### Exercise goal
Would you find each line in the entries below with the string "when" and copy it?

### The records
•••••
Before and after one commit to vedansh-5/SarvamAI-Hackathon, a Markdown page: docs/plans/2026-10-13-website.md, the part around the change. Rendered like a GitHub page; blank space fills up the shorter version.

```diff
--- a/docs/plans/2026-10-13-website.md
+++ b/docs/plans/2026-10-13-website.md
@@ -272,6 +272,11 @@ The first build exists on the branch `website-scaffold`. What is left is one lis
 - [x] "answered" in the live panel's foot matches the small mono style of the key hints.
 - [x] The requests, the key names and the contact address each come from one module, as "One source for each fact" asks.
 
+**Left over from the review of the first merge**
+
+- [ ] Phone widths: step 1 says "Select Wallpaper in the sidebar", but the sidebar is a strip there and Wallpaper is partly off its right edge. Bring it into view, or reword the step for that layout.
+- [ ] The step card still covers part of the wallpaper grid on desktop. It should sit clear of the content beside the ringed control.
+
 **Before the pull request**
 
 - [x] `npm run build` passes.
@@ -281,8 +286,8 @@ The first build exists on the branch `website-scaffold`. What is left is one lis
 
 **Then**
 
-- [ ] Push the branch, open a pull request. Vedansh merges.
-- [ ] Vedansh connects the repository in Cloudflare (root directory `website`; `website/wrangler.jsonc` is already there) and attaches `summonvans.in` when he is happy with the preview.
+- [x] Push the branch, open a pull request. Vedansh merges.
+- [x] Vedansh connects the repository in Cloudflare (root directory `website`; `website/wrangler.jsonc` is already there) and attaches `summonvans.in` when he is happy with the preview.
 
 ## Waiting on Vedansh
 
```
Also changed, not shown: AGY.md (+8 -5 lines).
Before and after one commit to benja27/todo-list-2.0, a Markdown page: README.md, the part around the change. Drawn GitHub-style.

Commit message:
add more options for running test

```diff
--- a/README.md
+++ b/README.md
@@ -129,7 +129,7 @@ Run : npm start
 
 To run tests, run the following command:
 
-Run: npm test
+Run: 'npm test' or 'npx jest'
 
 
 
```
•••••
### Answer area
-- [ ] Vedansh connects the repository in Cloudflare (root directory `website`; `website/wrangler.jsonc` is already there) and attaches `summonvans.in` when he is happy with the preview.
+- [x] Vedansh connects the repository in Cloudflare (root directory `website`; `website/wrangler.jsonc` is already there) and attaches `summonvans.in` when he is happy with the preview.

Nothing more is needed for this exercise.